• [EXTRACTED ENTRIES]:
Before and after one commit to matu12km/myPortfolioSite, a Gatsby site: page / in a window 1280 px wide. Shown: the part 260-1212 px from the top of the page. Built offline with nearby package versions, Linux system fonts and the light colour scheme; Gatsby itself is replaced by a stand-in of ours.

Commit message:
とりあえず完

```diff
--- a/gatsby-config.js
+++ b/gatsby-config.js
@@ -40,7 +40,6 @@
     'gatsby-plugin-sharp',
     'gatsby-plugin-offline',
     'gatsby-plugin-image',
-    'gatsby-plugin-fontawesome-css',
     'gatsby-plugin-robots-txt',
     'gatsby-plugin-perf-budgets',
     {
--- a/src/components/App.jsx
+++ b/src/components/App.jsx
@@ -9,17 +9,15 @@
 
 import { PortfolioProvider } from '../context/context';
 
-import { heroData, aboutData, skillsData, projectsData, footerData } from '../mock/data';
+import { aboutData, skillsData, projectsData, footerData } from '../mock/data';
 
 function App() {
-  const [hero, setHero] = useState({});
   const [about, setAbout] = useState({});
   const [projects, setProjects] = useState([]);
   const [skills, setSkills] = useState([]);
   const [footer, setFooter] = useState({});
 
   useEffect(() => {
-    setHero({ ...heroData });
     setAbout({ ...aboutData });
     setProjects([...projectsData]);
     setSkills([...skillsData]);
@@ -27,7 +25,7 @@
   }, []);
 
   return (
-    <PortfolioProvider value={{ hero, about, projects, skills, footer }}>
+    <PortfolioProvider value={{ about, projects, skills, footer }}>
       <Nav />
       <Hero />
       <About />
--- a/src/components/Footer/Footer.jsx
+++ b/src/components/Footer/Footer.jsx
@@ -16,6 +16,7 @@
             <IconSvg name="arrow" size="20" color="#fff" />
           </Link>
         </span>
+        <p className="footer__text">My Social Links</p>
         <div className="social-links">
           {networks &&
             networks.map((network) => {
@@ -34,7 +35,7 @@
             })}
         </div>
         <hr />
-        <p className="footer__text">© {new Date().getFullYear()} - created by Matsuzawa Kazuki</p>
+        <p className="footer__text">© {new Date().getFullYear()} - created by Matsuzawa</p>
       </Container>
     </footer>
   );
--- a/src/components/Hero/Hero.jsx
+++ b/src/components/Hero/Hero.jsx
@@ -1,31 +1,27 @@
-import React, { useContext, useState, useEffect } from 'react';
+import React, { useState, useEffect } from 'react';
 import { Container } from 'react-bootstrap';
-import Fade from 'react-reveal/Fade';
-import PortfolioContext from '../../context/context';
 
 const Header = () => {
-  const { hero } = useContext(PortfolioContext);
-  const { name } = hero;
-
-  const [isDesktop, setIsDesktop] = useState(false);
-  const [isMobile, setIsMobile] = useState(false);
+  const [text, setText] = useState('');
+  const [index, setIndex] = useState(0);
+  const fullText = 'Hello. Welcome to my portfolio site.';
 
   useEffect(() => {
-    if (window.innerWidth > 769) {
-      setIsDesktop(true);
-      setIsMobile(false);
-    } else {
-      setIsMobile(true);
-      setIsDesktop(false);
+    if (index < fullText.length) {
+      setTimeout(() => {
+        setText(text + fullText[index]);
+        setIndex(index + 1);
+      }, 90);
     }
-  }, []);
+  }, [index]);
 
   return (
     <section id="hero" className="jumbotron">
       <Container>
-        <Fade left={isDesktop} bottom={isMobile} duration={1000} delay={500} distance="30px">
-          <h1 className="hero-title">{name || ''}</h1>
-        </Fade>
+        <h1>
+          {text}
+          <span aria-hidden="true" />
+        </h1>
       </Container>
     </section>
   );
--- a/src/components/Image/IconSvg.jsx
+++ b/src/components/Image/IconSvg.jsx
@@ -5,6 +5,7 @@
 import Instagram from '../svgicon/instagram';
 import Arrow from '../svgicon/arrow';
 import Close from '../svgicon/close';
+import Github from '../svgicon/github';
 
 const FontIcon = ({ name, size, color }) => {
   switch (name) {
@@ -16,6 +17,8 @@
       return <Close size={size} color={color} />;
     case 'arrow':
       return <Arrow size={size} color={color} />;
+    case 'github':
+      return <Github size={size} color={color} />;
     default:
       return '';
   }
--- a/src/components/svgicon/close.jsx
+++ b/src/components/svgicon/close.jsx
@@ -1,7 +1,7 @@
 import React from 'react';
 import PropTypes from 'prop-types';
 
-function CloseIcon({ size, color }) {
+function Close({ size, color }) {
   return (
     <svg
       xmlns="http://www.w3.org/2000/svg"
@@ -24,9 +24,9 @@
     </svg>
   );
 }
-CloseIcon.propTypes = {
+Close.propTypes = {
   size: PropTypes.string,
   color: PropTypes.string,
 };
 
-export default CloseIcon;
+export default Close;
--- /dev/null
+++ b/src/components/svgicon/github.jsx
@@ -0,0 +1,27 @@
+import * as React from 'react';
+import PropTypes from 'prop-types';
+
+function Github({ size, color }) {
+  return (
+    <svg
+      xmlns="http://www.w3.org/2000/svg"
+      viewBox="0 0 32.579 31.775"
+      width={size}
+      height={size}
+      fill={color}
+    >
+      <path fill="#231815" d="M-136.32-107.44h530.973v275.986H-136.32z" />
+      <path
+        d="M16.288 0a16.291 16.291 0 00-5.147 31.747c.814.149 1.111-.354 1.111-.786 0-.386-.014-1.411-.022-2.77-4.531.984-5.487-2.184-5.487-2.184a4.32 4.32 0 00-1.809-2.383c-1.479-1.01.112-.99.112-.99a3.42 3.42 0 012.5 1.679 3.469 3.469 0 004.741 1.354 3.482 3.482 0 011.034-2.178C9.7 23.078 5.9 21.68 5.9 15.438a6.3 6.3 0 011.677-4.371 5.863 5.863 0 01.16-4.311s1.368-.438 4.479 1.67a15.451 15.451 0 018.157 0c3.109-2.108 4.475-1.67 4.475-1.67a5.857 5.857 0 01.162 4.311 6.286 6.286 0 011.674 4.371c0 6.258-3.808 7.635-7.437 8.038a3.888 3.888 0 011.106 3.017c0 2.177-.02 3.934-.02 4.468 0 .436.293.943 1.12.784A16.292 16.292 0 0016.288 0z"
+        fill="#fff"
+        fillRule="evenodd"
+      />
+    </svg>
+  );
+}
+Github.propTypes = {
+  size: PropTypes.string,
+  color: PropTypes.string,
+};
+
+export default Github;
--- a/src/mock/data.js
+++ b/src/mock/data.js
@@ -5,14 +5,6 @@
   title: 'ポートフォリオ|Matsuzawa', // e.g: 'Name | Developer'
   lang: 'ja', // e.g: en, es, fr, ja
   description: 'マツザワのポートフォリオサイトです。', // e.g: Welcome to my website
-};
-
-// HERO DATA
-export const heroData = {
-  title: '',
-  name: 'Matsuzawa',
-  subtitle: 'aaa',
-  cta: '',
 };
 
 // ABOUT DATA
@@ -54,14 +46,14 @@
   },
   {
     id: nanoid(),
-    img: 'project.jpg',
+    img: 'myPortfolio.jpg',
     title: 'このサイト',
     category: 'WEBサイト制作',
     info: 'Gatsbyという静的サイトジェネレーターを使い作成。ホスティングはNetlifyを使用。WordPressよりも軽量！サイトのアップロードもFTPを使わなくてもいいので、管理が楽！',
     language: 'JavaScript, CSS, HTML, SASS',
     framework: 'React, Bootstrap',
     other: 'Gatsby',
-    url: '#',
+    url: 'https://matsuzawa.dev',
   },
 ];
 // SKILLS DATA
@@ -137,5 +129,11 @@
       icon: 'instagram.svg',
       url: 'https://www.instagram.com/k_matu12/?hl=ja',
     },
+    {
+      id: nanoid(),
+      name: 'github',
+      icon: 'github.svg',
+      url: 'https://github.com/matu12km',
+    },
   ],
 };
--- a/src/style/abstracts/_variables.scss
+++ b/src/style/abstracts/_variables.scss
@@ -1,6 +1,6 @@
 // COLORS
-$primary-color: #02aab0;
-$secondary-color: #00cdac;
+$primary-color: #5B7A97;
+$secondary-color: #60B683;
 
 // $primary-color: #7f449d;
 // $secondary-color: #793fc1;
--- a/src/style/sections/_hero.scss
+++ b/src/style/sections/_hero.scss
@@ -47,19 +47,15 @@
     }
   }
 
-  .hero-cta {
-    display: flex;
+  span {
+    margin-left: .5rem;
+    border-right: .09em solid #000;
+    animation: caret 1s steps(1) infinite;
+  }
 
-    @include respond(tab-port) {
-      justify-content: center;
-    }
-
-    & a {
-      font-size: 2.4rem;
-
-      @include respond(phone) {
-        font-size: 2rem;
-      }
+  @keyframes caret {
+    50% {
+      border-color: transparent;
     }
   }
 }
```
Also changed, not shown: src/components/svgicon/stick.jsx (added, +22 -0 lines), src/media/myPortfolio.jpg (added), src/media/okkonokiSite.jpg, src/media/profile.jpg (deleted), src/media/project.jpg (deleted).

• [THE PROBLEM]:
Only a number is expected: the count of lines in the data that contain the word "style".

• [SOLUTION TO THIS EXERCISE]:
4